If this book has one flaw, it's in the baked goods section. While the flavor combinations in the celeriac bread and carrot-date squares are rave-worthy, you might need to experiment a little to get your batter to the desired consistency. And while the lack of pictures might be a negative for some, the space that would have been devoted to shiny images is filled with fun descriptions, sample menus, and helpful tips. With over 200 dishes to try out, there's more than enough in this book to get you through the season in style.


Winter Wasteland? Not Hardly.

Seasonal and regional cooking ideas to get you through the cold months

Winter Harvest CookbookFor too many of us, autumn and winter are seen as the 'lean seasons': gone are the fresh strawberries of summer, the crisp asparagus of spring is just a memory, and most local farm stands have packed it in for the year. It's no wonder people get depressed around this time: short, rainy days are difficult enough even without having to contemplate five months of peaches-from-the-tin or mealy tomatoes from Florida.

 

The Meat Lover's Meatless Cookbook

Of course, we wouldn't be writing this if we didn't have an easy antidote to the 'winter-food blues';. Our advice: instead of resigning yourself to living without for half a year, hustle to the nearest bookstore and check out some of the Northwest's other natural resources: cookbook authors! This region is full of delicious fruits and vegetables that thrive in the cold season (you can find more details on exactly what's out there with Seasonal Cornucopia or Epicurious), and local cookbooks are a great way to find recipes that show them off.

The Northwest Vegetarian Cookbook

Over the next few weeks, Step Up to the Plate will be running a series of posts that will introduce you to some of the best that the local culinary landscape has to offer. If we do our job right, you'll never lack for warm, satisfying, local-and-scrumptious goodies to fill your table throughout the entire course of winter.

So, away with your canned goods! Break out the oven mitts! Discover just how tasty and abundant these winter months can be!

Autumn Farmers Markets

Supporting local farmers is never out of season

farmers marketAutumn has arrived! While we can all celebrate the colors, smells, and events of the fall season, it also means saying goodbye to some of the farmers markets that made this summer so memorable.

Though most markets in the area have already wound down, there are several that will operate year-round:

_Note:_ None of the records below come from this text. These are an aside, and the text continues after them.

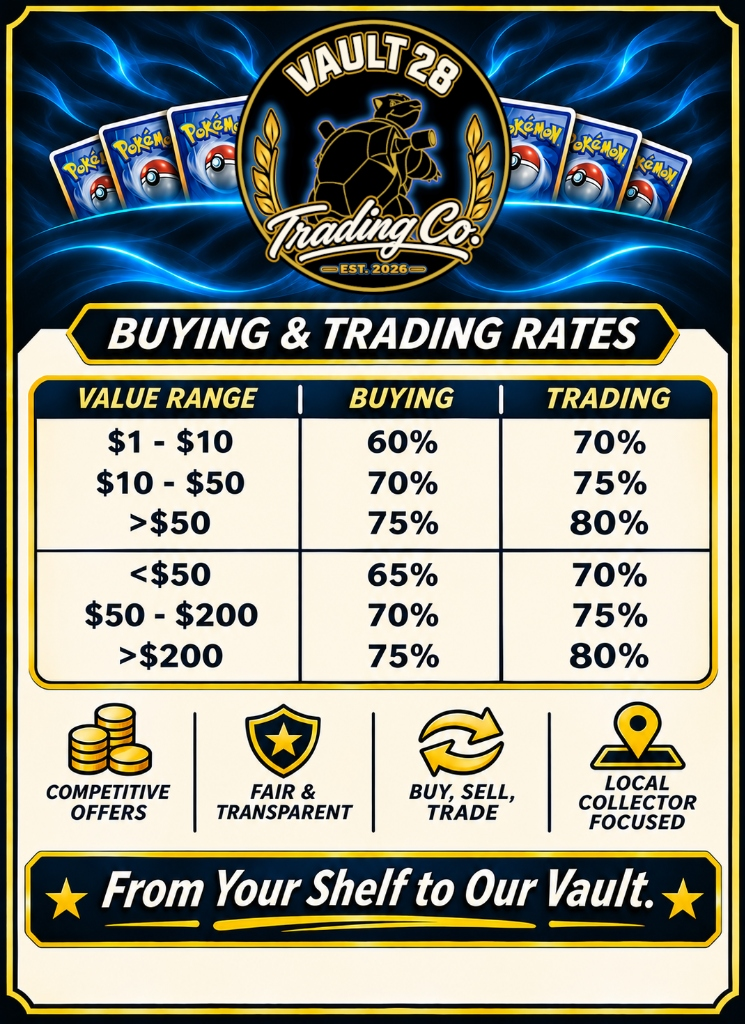
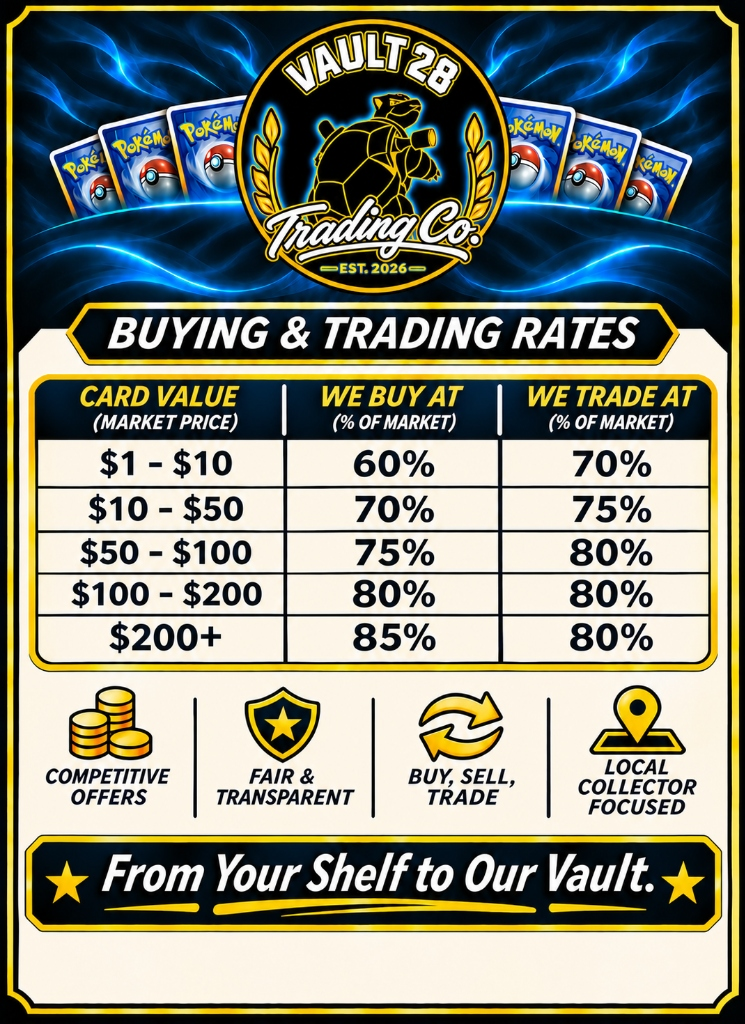
Update buying and trading rates poster and tier breakdown

diff --git a/index.html b/index.html
@@ -6,7 +6,7 @@
     <title>Vault 28 Trading Co. | Buy & Sell Pokémon Card Collections</title>
     <meta name="description" content="Sell your Pokémon card collections — vintage Base Set, WOTC, modern secret rares, sealed products, and complete binders. Based near Summerville, SC. Fast cash offers.">
     <meta name="google-site-verification" content="QYIy_EZy3nVUwvhrjrVTm0CM_KEltQ9HQjpMEuQ2eIw" />
-    <link rel="stylesheet" href="/style.css?v=47">
+    <link rel="stylesheet" href="/style.css?v=48">
     <!-- Browser Tab Icon (Favicon) -->
     <link rel="icon" type="image/png" href="/assets/logo_new.png">
 </head>
@@ -193,22 +193,16 @@
                     We only buy <strong>raw Pok&eacute;mon cards</strong> at the moment. Transparent, competitive rates &mdash; always.
                 </p>
                 <div style="display: flex; justify-content: center; align-items: flex-start; gap: 3rem; flex-wrap: wrap;">
-                    <img src="/assets/buying_rates.jpg" alt="Vault 28 Buying &amp; Trading Rates" class="reveal" style="max-width: 420px; width: 100%; border-radius: 16px; box-shadow: 0 8px 40px rgba(0,0,0,0.5);">
-                    <div style="max-width: 360px; text-align: left;">
+                    <img src="/assets/buying_rates.jpg?v=48" alt="Vault 28 Buying &amp; Trading Rates" class="reveal" style="max-width: 440px; width: 100%; border-radius: 16px; box-shadow: 0 8px 40px rgba(0,0,0,0.5);">
+                    <div style="max-width: 380px; text-align: left;">
                         <div class="glass-card" style="padding: 1.5rem; margin-bottom: 1.25rem;">
-                            <h4 style="font-family: var(--font-title); color: var(--accent-gold); font-size: 1rem; text-transform: uppercase; margin-bottom: 0.5rem;">Singles</h4>
-                            <ul style="color: var(--text-secondary); padding-left: 1.25rem; line-height: 1.9; margin: 0; font-size: 0.95rem;">
-                                <li><strong style="color: var(--text-primary);">\$1&ndash;\$10:</strong> 60% buy / 70% trade</li>
-                                <li><strong style="color: var(--text-primary);">\$10&ndash;\$50:</strong> 70% buy / 75% trade</li>
-                                <li><strong style="color: var(--text-primary);">&gt;\$50:</strong> 75% buy / 80% trade</li>
-                            </ul>
-                        </div>
-                        <div class="glass-card" style="padding: 1.5rem; margin-bottom: 1.25rem;">
-                            <h4 style="font-family: var(--font-title); color: var(--accent-cyan); font-size: 1rem; text-transform: uppercase; margin-bottom: 0.5rem;">Collection Lots</h4>
-                            <ul style="color: var(--text-secondary); padding-left: 1.25rem; line-height: 1.9; margin: 0; font-size: 0.95rem;">
-                                <li><strong style="color: var(--text-primary);">&lt;\$50:</strong> 65% buy / 70% trade</li>
-                                <li><strong style="color: var(--text-primary);">\$50&ndash;\$200:</strong> 70% buy / 75% trade</li>
-                                <li><strong style="color: var(--text-primary);">&gt;\$200:</strong> 75% buy / 80% trade</li>
+                            <h4 style="font-family: var(--font-title); color: var(--accent-gold); font-size: 1rem; text-transform: uppercase; margin-bottom: 0.75rem;">Tier Breakdown (Market Value)</h4>
+                            <ul style="color: var(--text-secondary); padding-left: 1.25rem; line-height: 2; margin: 0; font-size: 0.95rem;">
+                                <li><strong style="color: var(--text-primary);">$1 &ndash; $10:</strong> 60% Buy / 70% Trade</li>
+                                <li><strong style="color: var(--text-primary);">$10 &ndash; $50:</strong> 70% Buy / 75% Trade</li>
+                                <li><strong style="color: var(--text-primary);">$50 &ndash; $100:</strong> 75% Buy / 80% Trade</li>
+                                <li><strong style="color: var(--text-primary);">$100 &ndash; $200:</strong> 80% Buy / 80% Trade</li>
+                                <li><strong style="color: var(--text-primary);">$200+:</strong> 85% Buy / 80% Trade</li>
                             </ul>
                         </div>
                         <div style="display: flex; gap: 0.75rem; flex-wrap: wrap;">
@@ -345,7 +339,7 @@
 
                 <!-- Rates Image -->
                 <div class="reveal" style="text-align: center; margin-bottom: 2.5rem;">
-                    <img src="/assets/buying_rates.jpg" alt="Vault 28 Trading Co. Buying &amp; Trading Rates" style="max-width: 480px; width: 100%; border-radius: 16px; box-shadow: 0 8px 40px rgba(0,0,0,0.5);">
+                    <img src="/assets/buying_rates.jpg?v=48" alt="Vault 28 Trading Co. Buying &amp; Trading Rates" style="max-width: 480px; width: 100%; border-radius: 16px; box-shadow: 0 8px 40px rgba(0,0,0,0.5);">
                 </div>
 
                 <!-- Contact Cards -->
@@ -1720,6 +1714,6 @@ const firebaseConfig = {
     <script src="https://www.gstatic.com/firebasejs/10.8.0/firebase-auth-compat.js"></script>
     <script src="https://www.gstatic.com/firebasejs/10.8.0/firebase-firestore-compat.js"></script>
 
-    <script src="/app.js?v=47"></script>
+    <script src="/app.js?v=48"></script>
 </body>
 </html>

Visit Portland’s Sustainable Food website for more information about the closing dates, hours of operation and locations of these Portland hold-outs. And in the meantime, check out these videos from farmers markets in Hood River and Astoria–there's so much more to markets than just great food...